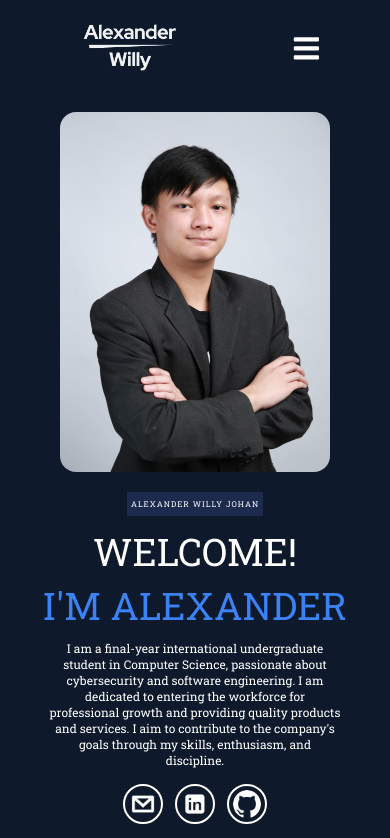
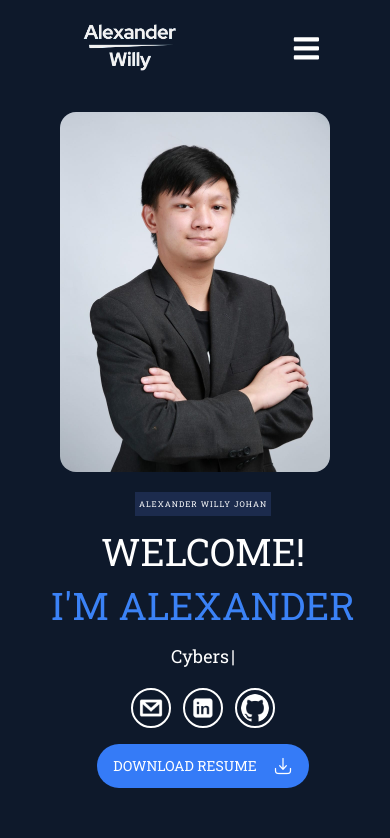
Before and after one commit to alexanderwilly/portfolio, a React (Create React App) app: page / in a window 390 px wide. Shown: the top 838 px of the page. Built offline with nearby package versions, Linux system fonts and the light colour scheme.

Commit message:
update on home, added typed effect

```diff
--- a/package.json
+++ b/package.json
@@ -11,6 +11,7 @@
     "react-dom": "^18.3.1",
     "react-icons": "^5.3.0",
     "react-scripts": "5.0.1",
+    "typed.js": "^2.1.0",
     "web-vitals": "^2.1.4"
   },
   "scripts": {
--- a/src/App.css
+++ b/src/App.css
@@ -42,7 +42,15 @@ section:nth-child(odd){
   letter-spacing: 1px;
 }
 
+.home-text span{
+  font-size: 1.5rem;
+  line-height: 2rem;
 
+}
+
+.typed-cursor {
+  font-size: 1.5rem;
+}
 
 .cv-btn {
   background-color: #357bf7;
@@ -76,14 +84,15 @@ section:nth-child(odd){
   box-shadow: 0 0 8px 0 white;
 }
 
-@media only screen and (max-width:1068px) {
+@media only screen and (max-width:1096px) {
   .home-info h1{
     font-size: 48px;
   }
-  .home-info p{
-    font-size: 16px;
-    line-height: 16px;
+
+  .home-info {
+    padding-left: 1rem;
   }
+
 }
 
 @media only screen and (max-width: 1024px) and (max-height:1400px){
@@ -98,11 +107,12 @@ section:nth-child(odd){
     width: 100%;
     align-items: center;
   }
-  .home p{
+  .home-text{
+    justify-content: center;
+  }
+  .home-text span{
     text-align: center;
-    width: 75%;
-    font-size: 20px;
-    line-height: 24px;
+    font-size: 24px;
   }
 
   .home h1{
@@ -119,7 +129,7 @@ section:nth-child(odd){
   }
 }
 
-@media only screen and (max-width: 853px) {
+/* @media only screen and (max-width: 853px) {
   .home {
     flex-direction: column;
     align-items: center;
@@ -131,9 +141,8 @@ section:nth-child(odd){
     width: 100%;
     align-items: center;
   }
-  .home p{
+  .home-text span{
     text-align: center;
-    width: 75%;
   }
 
   .home h1{
@@ -148,7 +157,7 @@ section:nth-child(odd){
     width: 100%;
     justify-content: center;
   }
-}
+} */
 
 @media only screen and (max-width:480px) {
   .home-pic img{
@@ -168,9 +177,8 @@ section:nth-child(odd){
     font-size: 38px;
   }
 
-  .home-info p{
-    font-size: 12px;
-    line-height: 16px;
+  .home-text span{
+    font-size: 18px;
   }
 
 }
--- a/src/App.js
+++ b/src/App.js
@@ -1,3 +1,6 @@
+import Typed from 'typed.js';
+import { useRef, useEffect } from 'react';
+
 import './App.css';
 import Navbar from './props/navbar';
 import home_img from './props/img/home_pic.jpg';
@@ -7,6 +10,22 @@ import linkedin_icon from './props/img/linkedin_icon.png';
 import github_icon from './props/img/github_icon.png';
 
 const App = () => {
+  const el = useRef(null);
+
+  useEffect(() => {
+    const typed = new Typed(el.current, {
+      strings: ['Software Engineer', 'Application Developer', 'Cybersecurity'],
+      typeSpeed: 50,
+      backSpeed: 50,
+      loop: true,
+      loopCount: Infinity,
+    });
+
+    return () => {
+      // Destroy Typed instance during cleanup to stop animation
+      typed.destroy();
+    };
+  }, []);
 
   return (
     <body>
@@ -23,10 +42,10 @@ const App = () => {
             <h1 className = "text-6xl">WELCOME!</h1>
             <h1 className = "text-6xl text-blue-500">I'M ALEXANDER</h1>
 
-            <p className='text-base'>
-              I am a final-year international undergraduate student in Computer Science, passionate about cybersecurity and software engineering.
-              I am dedicated to entering the workforce for professional growth and providing quality products and services. I aim to contribute to the company's goals through my skills, enthusiasm, and discipline.
-            </p>
+            <div className='home-text flex flex-row gap-0.5 '>
+              <span ref={el}/>
+            </div>
+
 
             <div className='social-media gap-3'>
               <a href="mailto:alexanderwillyj@gmail.com" target ='_blank' rel="noopener noreferrer">
```
Also changed, not shown: 1 other file (tests, documents, lock files or other folders).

__________

When a picture appears in the material, please pass over it while retyping the rest exactly.

Before and after one commit to alexanderwilly/portfolio, a React (Create React App) app: page / in a window 390 px wide. Shown: the top 838 px of the page. Built offline with nearby package versions, Linux system fonts and the light colour scheme.

Commit message:
update on home, added typed effect

```diff
--- a/package.json
+++ b/package.json
@@ -11,6 +11,7 @@
     "react-dom": "^18.3.1",
     "react-icons": "^5.3.0",
     "react-scripts": "5.0.1",
+    "typed.js": "^2.1.0",
     "web-vitals": "^2.1.4"
   },
   "scripts": {
--- a/src/App.css
+++ b/src/App.css
@@ -42,7 +42,15 @@ section:nth-child(odd){
   letter-spacing: 1px;
 }
 
+.home-text span{
+  font-size: 1.5rem;
+  line-height: 2rem;
 
+}
+
+.typed-cursor {
+  font-size: 1.5rem;
+}
 
 .cv-btn {
   background-color: #357bf7;
@@ -76,14 +84,15 @@ section:nth-child(odd){
   box-shadow: 0 0 8px 0 white;
 }
 
-@media only screen and (max-width:1068px) {
+@media only screen and (max-width:1096px) {
   .home-info h1{
     font-size: 48px;
   }
-  .home-info p{
-    font-size: 16px;
-    line-height: 16px;
+
+  .home-info {
+    padding-left: 1rem;
   }
+
 }
 
 @media only screen and (max-width: 1024px) and (max-height:1400px){
@@ -98,11 +107,12 @@ section:nth-child(odd){
     width: 100%;
     align-items: center;
   }
-  .home p{
+  .home-text{
+    justify-content: center;
+  }
+  .home-text span{
     text-align: center;
-    width: 75%;
-    font-size: 20px;
-    line-height: 24px;
+    font-size: 24px;
   }
 
   .home h1{
@@ -119,7 +129,7 @@ section:nth-child(odd){
   }
 }
 
-@media only screen and (max-width: 853px) {
+/* @media only screen and (max-width: 853px) {
   .home {
     flex-direction: column;
     align-items: center;
@@ -131,9 +141,8 @@ section:nth-child(odd){
     width: 100%;
     align-items: center;
   }
-  .home p{
+  .home-text span{
     text-align: center;
-    width: 75%;
   }
 
   .home h1{
@@ -148,7 +157,7 @@ section:nth-child(odd){
     width: 100%;
     justify-content: center;
   }
-}
+} */
 
 @media only screen and (max-width:480px) {
   .home-pic img{
@@ -168,9 +177,8 @@ section:nth-child(odd){
     font-size: 38px;
   }
 
-  .home-info p{
-    font-size: 12px;
-    line-height: 16px;
+  .home-text span{
+    font-size: 18px;
   }
 
 }
--- a/src/App.js
+++ b/src/App.js
@@ -1,3 +1,6 @@
+import Typed from 'typed.js';
+import { useRef, useEffect } from 'react';
+
 import './App.css';
 import Navbar from './props/navbar';
 import home_img from './props/img/home_pic.jpg';
@@ -7,6 +10,22 @@ import linkedin_icon from './props/img/linkedin_icon.png';
 import github_icon from './props/img/github_icon.png';
 
 const App = () => {
+  const el = useRef(null);
+
+  useEffect(() => {
+    const typed = new Typed(el.current, {
+      strings: ['Software Engineer', 'Application Developer', 'Cybersecurity'],
+      typeSpeed: 50,
+      backSpeed: 50,
+      loop: true,
+      loopCount: Infinity,
+    });
+
+    return () => {
+      // Destroy Typed instance during cleanup to stop animation
+      typed.destroy();
+    };
+  }, []);
 
   return (
     <body>
@@ -23,10 +42,10 @@ const App = () => {
             <h1 className = "text-6xl">WELCOME!</h1>
             <h1 className = "text-6xl text-blue-500">I'M ALEXANDER</h1>
 
-            <p className='text-base'>
-              I am a final-year international undergraduate student in Computer Science, passionate about cybersecurity and software engineering.
-              I am dedicated to entering the workforce for professional growth and providing quality products and services. I aim to contribute to the company's goals through my skills, enthusiasm, and discipline.
-            </p>
+            <div className='home-text flex flex-row gap-0.5 '>
+              <span ref={el}/>
+            </div>
+
 
             <div className='social-media gap-3'>
               <a href="mailto:alexanderwillyj@gmail.com" target ='_blank' rel="noopener noreferrer">
```
Also changed, not shown: 1 other file (tests, documents, lock files or other folders).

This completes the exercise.